## Exercise instructions
Pick every line with "System" from the material below.

Start of Record extracts

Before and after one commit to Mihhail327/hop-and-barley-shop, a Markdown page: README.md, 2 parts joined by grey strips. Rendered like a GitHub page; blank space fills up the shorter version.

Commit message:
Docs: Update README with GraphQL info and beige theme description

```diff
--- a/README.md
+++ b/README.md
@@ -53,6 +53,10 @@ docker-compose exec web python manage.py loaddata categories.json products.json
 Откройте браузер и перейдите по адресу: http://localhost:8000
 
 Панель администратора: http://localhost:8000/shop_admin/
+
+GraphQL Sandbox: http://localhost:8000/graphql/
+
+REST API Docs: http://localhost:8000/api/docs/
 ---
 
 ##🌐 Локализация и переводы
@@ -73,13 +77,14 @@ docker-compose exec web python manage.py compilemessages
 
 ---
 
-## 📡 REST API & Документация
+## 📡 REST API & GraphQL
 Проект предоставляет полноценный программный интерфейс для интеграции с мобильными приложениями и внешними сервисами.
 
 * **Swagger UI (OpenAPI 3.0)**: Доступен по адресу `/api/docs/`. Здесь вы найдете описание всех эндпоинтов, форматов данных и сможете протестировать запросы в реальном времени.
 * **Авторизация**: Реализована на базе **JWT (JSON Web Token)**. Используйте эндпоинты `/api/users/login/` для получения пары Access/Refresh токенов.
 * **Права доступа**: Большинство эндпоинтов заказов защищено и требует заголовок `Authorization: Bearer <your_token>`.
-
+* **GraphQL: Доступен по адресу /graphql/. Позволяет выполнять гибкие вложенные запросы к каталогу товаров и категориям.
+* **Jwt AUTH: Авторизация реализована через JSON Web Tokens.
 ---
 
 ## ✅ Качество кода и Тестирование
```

End of Record extracts
Start of Record extracts

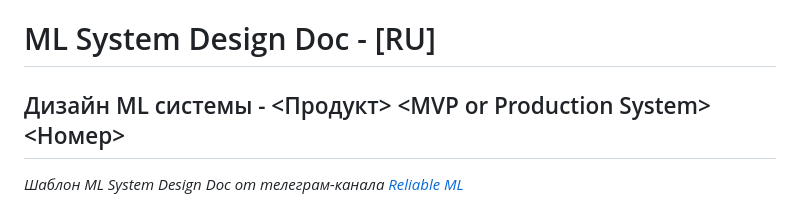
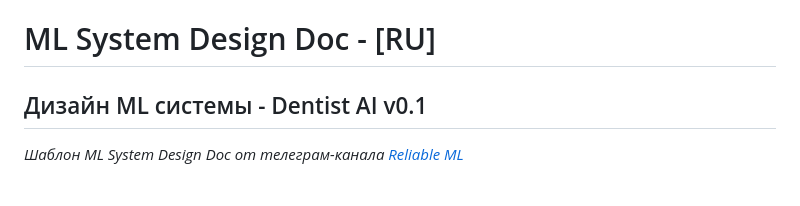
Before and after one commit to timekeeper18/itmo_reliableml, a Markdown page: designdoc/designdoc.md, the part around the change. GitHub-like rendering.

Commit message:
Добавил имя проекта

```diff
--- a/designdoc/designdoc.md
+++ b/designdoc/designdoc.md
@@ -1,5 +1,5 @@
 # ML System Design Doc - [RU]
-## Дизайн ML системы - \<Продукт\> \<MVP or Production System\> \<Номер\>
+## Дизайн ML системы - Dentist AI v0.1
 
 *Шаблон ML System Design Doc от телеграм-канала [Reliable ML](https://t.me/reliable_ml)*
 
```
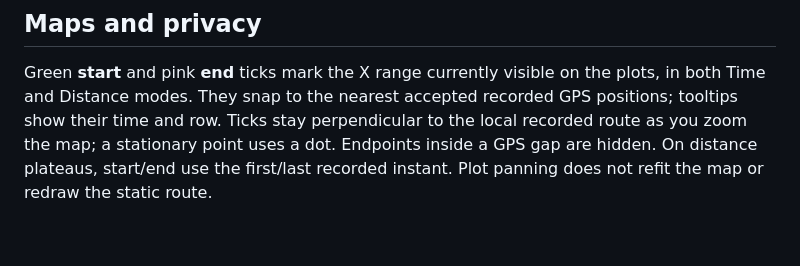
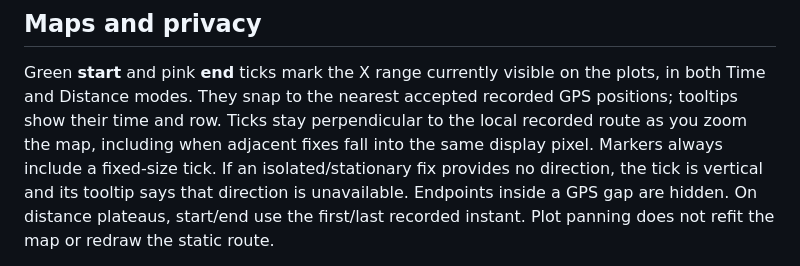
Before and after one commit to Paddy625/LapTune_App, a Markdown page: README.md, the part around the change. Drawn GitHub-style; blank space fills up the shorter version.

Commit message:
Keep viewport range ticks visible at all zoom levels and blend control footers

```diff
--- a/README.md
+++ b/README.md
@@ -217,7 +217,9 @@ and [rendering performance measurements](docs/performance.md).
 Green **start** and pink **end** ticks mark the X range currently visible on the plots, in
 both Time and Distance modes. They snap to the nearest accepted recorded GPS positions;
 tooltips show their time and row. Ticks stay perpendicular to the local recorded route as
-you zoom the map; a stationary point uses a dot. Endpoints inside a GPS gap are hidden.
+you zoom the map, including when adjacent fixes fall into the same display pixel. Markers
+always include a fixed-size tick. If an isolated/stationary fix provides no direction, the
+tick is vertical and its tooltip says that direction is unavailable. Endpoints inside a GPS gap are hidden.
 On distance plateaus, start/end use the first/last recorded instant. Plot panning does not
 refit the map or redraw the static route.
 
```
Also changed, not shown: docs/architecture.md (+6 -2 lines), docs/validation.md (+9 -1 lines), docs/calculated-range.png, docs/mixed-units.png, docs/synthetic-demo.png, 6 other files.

End of Record extracts

## Answer to this exercise
 # ML System Design Doc - [RU]
-## Дизайн ML системы - \<Продукт\> \<MVP or Production System\> \<Номер\>
 *Шаблон ML System Design Doc от телеграм-канала [Reliable ML](https://t.me/reliable_ml)*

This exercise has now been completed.